If there is one thing I have learned from following the race for the Democratic nomination for President as closely as I have is that polls are, for the most part, worthless. Certainly we learned that in New Hampshire, and really in every case since. And there is no better evidence of that then what we have seen from both the Gallup and Rasmussen "Tracking Polls" which are taken daily and try to give people a sense of the race and how voter preferences react to news events. Certainly with the controversy over Reverend Jeremiah Wright, Barack Obama's speech on race Tuesday, and Governor Bill Richardson's endorsement Friday, there has been a lot for voters to digest. So how have they reacted? Well, that all depends on which pollster you put your faith in, Rasmussen or Gallup. Because the polls show the race moving in two opposite directions (one in Clinton's favor, one in Obama's) and it's not clear which to believe.
First, some background. Tracking polls are polls that are taken over a period of days. The sample size on each individual day is small, but when combined with previous days sample, it allows for a view of the race over time. As Rasmussen explains:
Daily tracking results are collected via nightly telephone surveys and reported on a four-day rolling average basis. The general election sample is currently based upon interviews with 1,600 Likely Voters. The margin of sampling error is +/- 3 percentage points with a 95% level of confidence.
So how did the Wright story and Obama's response play in these polls? Not well, initially, in both polls. According to Rasmussen, before the Wright story hit, Obama led Clinton by 8 points, 50-42, on March 14. The next day though, as the Wright controversy hit full tilt, Obama's lead collapsed, and he led Clinton by a statistically insignificant one-point margin, 46-45 on March 15. Now remember, the Tracking Polls weight four days of polling, so for Obama to fall that dramatically in one day's results showed how much ground he really lost, and how quickly, to Senator Clinton. In the Rasmussen poll, though, Obama never fell behind Clinton. He rebounded to a 3-point edge on March 16, and a 5 point advantage on March 19 (47-42), the day after his speech on race.
Gallup, on the other hand, showed a much steeper decline for Obama. Despite leading Clinton 50-44 before the Wright scandal, Obama, unlike with Rasmussen, quickly fell below Clinton. On March 16, Clinton moved ahead of Obama, 47-45. And two days later, on March 19, before Gallup had factored in Obama's Tuesday speech on race in America, Clinton her largest lead in weeks, a 49-42 advantage. So, while Rasmussen showed Obama recovering, and building his lead back to 5 points over Senator Clinton, Gallup had Obama bleeding heavily, moving from a six-point edge before Wright to a seven-point deficit after.
Given how wildly different these polls were, it probably is no surprise that since Obama's speech, the two polls continue to wildly differ on how Americans have responded.
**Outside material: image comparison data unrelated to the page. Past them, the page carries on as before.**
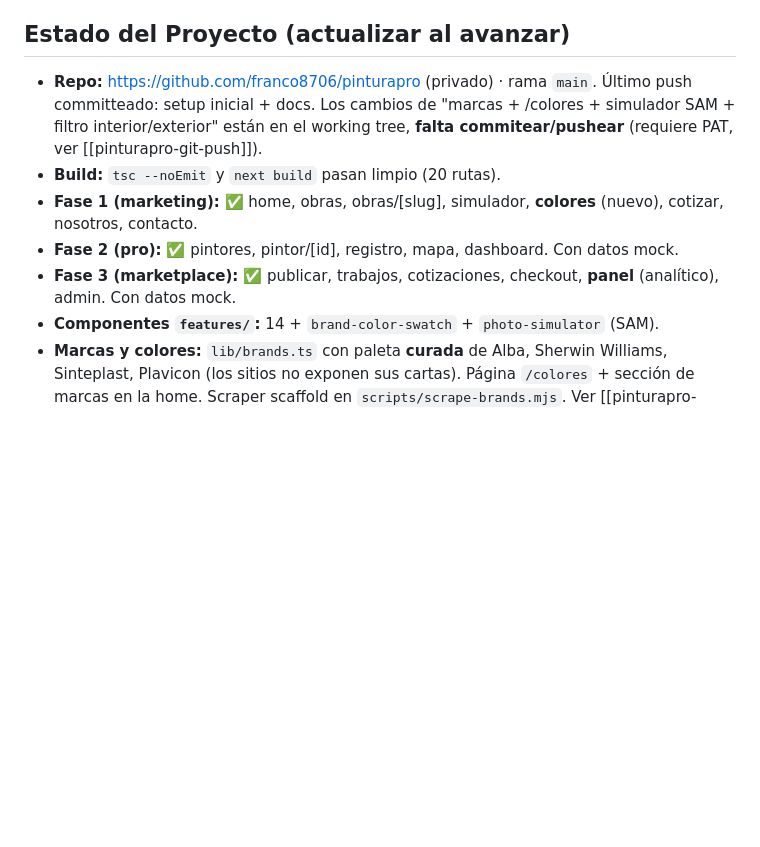
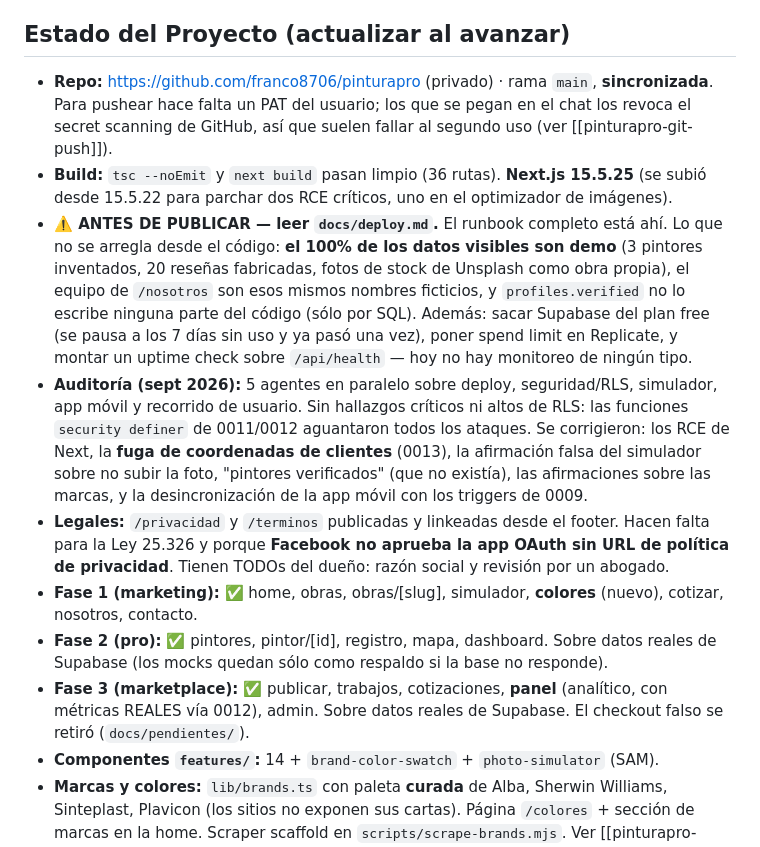
Before and after one commit to franco8706/pinturapro, a Markdown page: CLAUDE.md, the part around the change. Drawn GitHub-style; blank space fills up the shorter version.

Commit message:
docs: poner al día el estado del proyecto en CLAUDE.md
Decía "20 rutas" (son 36), "con datos mock" en fases que hace rato leen de
Supabase, y que faltaba commitear y pushear un trabajo que ya está en main.

Se suma lo que una sesión nueva necesita saber antes de tocar nada: que hay un
runbook de publicación en docs/deploy.md, y que lo que bloquea salir a la red no
es técnico sino que todos los datos visibles son inventados.

Co-Authored-By: Claude Opus 5 <noreply@anthropic.com>

```diff
--- a/CLAUDE.md
+++ b/CLAUDE.md
@@ -10,11 +10,14 @@ Este es un monorepo Turborepo con una aplicación Next.js 15 (App Router) para u
 
 ## Estado del Proyecto (actualizar al avanzar)
 
-- **Repo:** https://github.com/franco8706/pinturapro (privado) · rama `main`. Último push committeado: setup inicial + docs. Los cambios de "marcas + /colores + simulador SAM + filtro interior/exterior" están en el working tree, **falta commitear/pushear** (requiere PAT, ver [[pinturapro-git-push]]).
-- **Build:** `tsc --noEmit` y `next build` pasan limpio (20 rutas).
+- **Repo:** https://github.com/franco8706/pinturapro (privado) · rama `main`, **sincronizada**. Para pushear hace falta un PAT del usuario; los que se pegan en el chat los revoca el secret scanning de GitHub, así que suelen fallar al segundo uso (ver [[pinturapro-git-push]]).
+- **Build:** `tsc --noEmit` y `next build` pasan limpio (36 rutas). **Next.js 15.5.25** (se subió desde 15.5.22 para parchar dos RCE críticos, uno en el optimizador de imágenes).
+- **⚠️ ANTES DE PUBLICAR — leer `docs/deploy.md`.** El runbook completo está ahí. Lo que no se arregla desde el código: **el 100% de los datos visibles son demo** (3 pintores inventados, 20 reseñas fabricadas, fotos de stock de Unsplash como obra propia), el equipo de `/nosotros` son esos mismos nombres ficticios, y `profiles.verified` no lo escribe ninguna parte del código (sólo por SQL). Además: sacar Supabase del plan free (se pausa a los 7 días sin uso y ya pasó una vez), poner spend limit en Replicate, y montar un uptime check sobre `/api/health` — hoy no hay monitoreo de ningún tipo.
+- **Auditoría (sept 2026):** 5 agentes en paralelo sobre deploy, seguridad/RLS, simulador, app móvil y recorrido de usuario. Sin hallazgos críticos ni altos de RLS: las funciones `security definer` de 0011/0012 aguantaron todos los ataques. Se corrigieron: los RCE de Next, la **fuga de coordenadas de clientes** (0013), la afirmación falsa del simulador sobre no subir la foto, "pintores verificados" (que no existía), las afirmaciones sobre las marcas, y la desincronización de la app móvil con los triggers de 0009.
+- **Legales:** `/privacidad` y `/terminos` publicadas y linkeadas desde el footer. Hacen falta para la Ley 25.326 y porque **Facebook no aprueba la app OAuth sin URL de política de privacidad**. Tienen TODOs del dueño: razón social y revisión por un abogado.
 - **Fase 1 (marketing):** ✅ home, obras, obras/[slug], simulador, **colores** (nuevo), cotizar, nosotros, contacto.
-- **Fase 2 (pro):** ✅ pintores, pintor/[id], registro, mapa, dashboard. Con datos mock.
-- **Fase 3 (marketplace):** ✅ publicar, trabajos, cotizaciones, checkout, **panel** (analítico), admin. Con datos mock.
+- **Fase 2 (pro):** ✅ pintores, pintor/[id], registro, mapa, dashboard. Sobre datos reales de Supabase (los mocks quedan sólo como respaldo si la base no responde).
+- **Fase 3 (marketplace):** ✅ publicar, trabajos, cotizaciones, **panel** (analítico, con métricas REALES vía 0012), admin. Sobre datos reales de Supabase. El checkout falso se retiró (`docs/pendientes/`).
 - **Componentes `features/`:** 14 + `brand-color-swatch` + `photo-simulator` (SAM).
 - **Marcas y colores:** `lib/brands.ts` con paleta **curada** de Alba, Sherwin Williams, Sinteplast, Plavicon (los sitios no exponen sus cartas). Página `/colores` + sección de marcas en la home. Scraper scaffold en `scripts/scrape-brands.mjs`. Ver [[pinturapro-brands]].
 - **Simulador con IA (arquitectura cliente-servidor):** subir foto → clic en la pared → el cliente envía foto + punto a **`POST /api/segment`** → el backend (`meta/sam-2`) segmenta TODA la foto en regiones y las devuelve como data URLs → el **cliente elige la región que contiene el punto del clic** (precisión por pared) → aplica **color transfer HSL** (newL = targetL + origL − avgL, con protección de extremos) + **feathering** + pincel manual. La IA en el cliente (SlimSAM/Transformers.js) se **retiró** por baja precisión/lag. Detalles en [[pinturapro-simulador-sam]].
```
Rasmussen, which showed Obama maintain strength after the initial Wright flurry, has shown a new fall for Obama since his well-received (at least in the media) speech on Tuesday. Despite leading Clinton by 3 points (46-43) two days ago, and one-point yesterday, today's newest poll shows Clinton leading 46-44, her first lead since March 9. Gallup, on the other hand, has shown an incredible Obama resurgence since his speech. Trailing 49-42 just four days ago, today, Gallup reports Obama has re-taken the lead, and has a three-point advantage over Senator Clinton, 48-45, regaining almost all of the support he lost in the initial wake of the Wright controversy.
The differences between the polls are striking, and they show the foolishness of radio hosts, television hosts, and even the campaigns who treat these polls like the gospel. I love Joe Scarborough and his Morning Joe show on MSNBC, but he continually talked this week about Obama's collapse in the Gallup Tracking Poll. And I kept thinking "But he's still up in Rasmussen's Daily Tracking Poll." And now that Obama's fallen off by Rasmussen's tally, but fully recovered by Gallup's, I don't know what to think. Which probably tells me that I, and everyone else, shouldn't think much about these polls.